Alm said as prosecutors, his office would not release information before its own investigation concludes.
Since that news conference, Alm reversed course and asked the city
Corporation Counsel’s office to file a motion to stop the disclosure of any information during the proceedings of the wrongful death suit brought
against the three officers and the city until the city prosecutor’s investigations are complete. First Deputy Prosecuting Attorney Tom Brady
signed a declaration in support that will be attached to the Corporation Counsel’s motion.
“It’s going to be hard to argue with my more cynical colleagues who say the fix is in,” Jim Bickerton, who represents the Myeni family, told the Star-Advertiser. “It is clearly at odds with what he told me and the press two weeks ago. If the goal was to restore public trust in the process, the

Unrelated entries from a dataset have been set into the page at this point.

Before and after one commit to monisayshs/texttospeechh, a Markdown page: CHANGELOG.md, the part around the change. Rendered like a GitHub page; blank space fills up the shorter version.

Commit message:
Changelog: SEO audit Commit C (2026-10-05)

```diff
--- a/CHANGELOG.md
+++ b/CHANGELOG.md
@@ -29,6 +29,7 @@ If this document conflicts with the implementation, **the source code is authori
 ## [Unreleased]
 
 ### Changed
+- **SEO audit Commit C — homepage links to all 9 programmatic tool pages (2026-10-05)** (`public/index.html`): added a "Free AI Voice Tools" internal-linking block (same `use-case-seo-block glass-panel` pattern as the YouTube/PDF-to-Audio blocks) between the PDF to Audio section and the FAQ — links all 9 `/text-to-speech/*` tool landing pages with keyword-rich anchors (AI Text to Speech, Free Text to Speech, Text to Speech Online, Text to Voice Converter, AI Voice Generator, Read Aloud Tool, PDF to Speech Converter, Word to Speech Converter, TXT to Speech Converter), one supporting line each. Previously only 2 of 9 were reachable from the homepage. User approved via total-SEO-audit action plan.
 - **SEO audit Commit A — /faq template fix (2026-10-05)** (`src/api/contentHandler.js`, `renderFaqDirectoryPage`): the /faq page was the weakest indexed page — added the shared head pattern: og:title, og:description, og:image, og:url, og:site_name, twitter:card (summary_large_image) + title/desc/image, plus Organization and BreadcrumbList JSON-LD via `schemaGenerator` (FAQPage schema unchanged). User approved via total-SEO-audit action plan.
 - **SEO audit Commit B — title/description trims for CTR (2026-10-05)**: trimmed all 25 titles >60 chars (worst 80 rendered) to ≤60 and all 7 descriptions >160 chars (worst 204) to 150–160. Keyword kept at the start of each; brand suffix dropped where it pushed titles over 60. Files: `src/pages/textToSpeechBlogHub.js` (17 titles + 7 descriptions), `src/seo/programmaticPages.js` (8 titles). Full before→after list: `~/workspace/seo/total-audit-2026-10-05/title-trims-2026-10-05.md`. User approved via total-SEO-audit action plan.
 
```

City just made the climb a lot steeper.”
The motion seeks to stop the depositions of the woman who called 911,
Shiying “Sabine” Wang; her husband, Da Ju “Dexter” Wang; and the registered
owner of the home, James H. Hall and more than 20 other categories of disclosure, including police dispatch transcripts, footage from cameras on
and near the home, and the text messages of neighbors.
It is important that the prosecuting attorney’s criminal investigation be allowed to proceed before discovery takes place in the civil lawsuit, Alm
told the Star-Advertiser.
“This is so that this office’s investigation can be as productive and objective as possible. To be clear, we do not intend to forestall discovery
in the civil matter for a prolonged period of time. We are committed to conducting an independent and thorough, yet expedited, investigation into
this matter,” Alm said. “And in keeping with the independent nature of this investigation, the department has not transmitted any investigative material
to the Corporation Counsel’s office.”
When asked whether it represented a conflict if city attorneys, defending
the civil case, filed a motion to prevent disclosures until city prosecutors are done investigating Honolulu police, Deputy Corporation Counsel Krishna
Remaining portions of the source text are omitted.